New Delhi: The Supreme Court Tuesday asked the Centre to “treat with urgency” the issues raised in the petitions challenging the home ministry’s March 29 notification asking private establishments to pay full wages to workers during the COVID-19 lockdown, saying lot of people are affected by it.
A bench headed by Justice Ashok Bhushan, conducting hearing through video-conferencing, asked the government to file its response on the batch of petitions and posted the matter for hearing after a week.
Attorney General KK Venugopal told the bench, also comprising Justices SK Kaul and MR Shah, that the Centre has issued a new notification on May 17 which supersedes the March 29 Ministry of Home Affairs (MHA) order.
“Treat this with urgency. Lot of people are affected,” the bench told Solicitor General Tushar Mehta, who was also appearing in the matter.
“Although, notices were issued in these matters but no counter affidavit has yet been filed on behalf of the Union of India,” the bench noted in its order.
“Solicitor General prays for and is granted a week’s time to file counter affidavit to the writ petition(s) to enable the court to know the stand of Union of India on different issues raised in the writ petition(s),” the bench said.

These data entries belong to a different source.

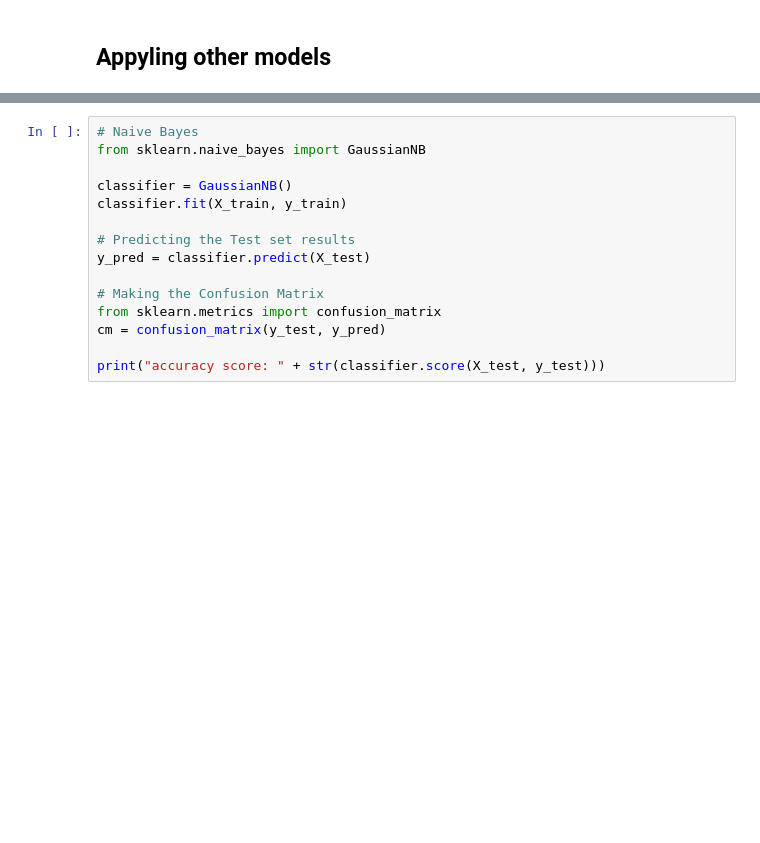
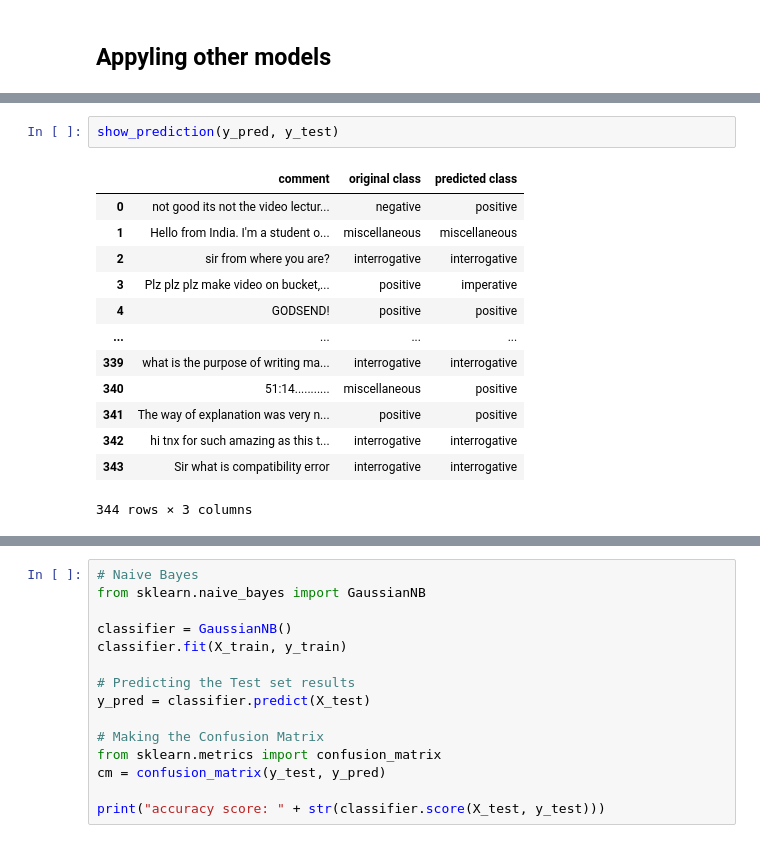
Before and after one commit to Rhitabrat/youtube-comments-categorization, a Jupyter notebook: main.ipynb, the cells around one changed output, grey strips where cells are left out. Saved outputs shown, nothing was run; the diff lists cells and outputs as text; blank space fills up the shorter version.

```diff
--- a/main.ipynb
+++ b/main.ipynb
@@ -312,3 +336,19 @@ accuracy score: 0.7906976744186046
+# %%
+show_prediction(y_pred, y_test)
+# %% [output]
+|  | comment | original class | predicted class |
+| 0 | not good its not the video lectur... | negative | positive |
+| 1 | Hello from India. I'm a student o... | miscellaneous | miscellaneous |
+| 2 | sir from where you are? | interrogative | interrogative |
+| 3 | Plz plz plz make video on bucket,... | positive | imperative |
+| 4 | GODSEND! | positive | positive |
+| ... | ... | ... | ... |
+| 339 | what is the purpose of writing ma... | interrogative | interrogative |
+| 340 | 51:14........... | miscellaneous | positive |
+| 341 | The way of explanation was very n... | positive | positive |
+| 342 | hi tnx for such amazing as this t... | interrogative | interrogative |
+| 343 | Sir what is compatibility error | interrogative | interrogative |
+344 rows × 3 columns
 # %%
 # Linear SVC
 from sklearn.svm import SVC
```
Also changed, not shown: parts of 26 cells of this notebook.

The apex court had May 15 observed that the March 29 notification, directing companies to make payment of full wages to workers even while not being in operation during the lockdown period, was an omnibus order and there was a larger question involved which needs to be answered.
It said there may be small industries which are affected due to the lockdown and if they cannot earn, how are they going to pay wages to their workers.
It had also observed that if government does not help these small companies, then they might not be able to pay their workers.
The counsel appearing for one of the petitioners had argued that firms are going out of work as they do not have orders for production of goods and they are being prosecuted due to the government circular.
An association of Micro, Small and Medium Enterprises (MSMEs) has said in its plea before the apex court that the MHA order was passed without due care and deliberation on the financial implications for employers.
The small industrial units have said that making full payments would lead to their closure, which, in turn, would cause permanent unemployment and adversely affect the economy.
The association has further contended that during this unprecedented situation, various governments across the globe have taken measures for the benefit of workers/ employees, but the Centre without taking any such step has put the entire burden on the employers/owners to pay full wages.
The top court May 15, while hearing a plea filed by Hand Tools Manufactures Association, comprising of MSMEs, on the issue had asked the government not to take any coercive action against them for failing to pay full wages to its employees till next week.
It said Tuesday that its interim order of no coercive action passed in one the pleas would continue.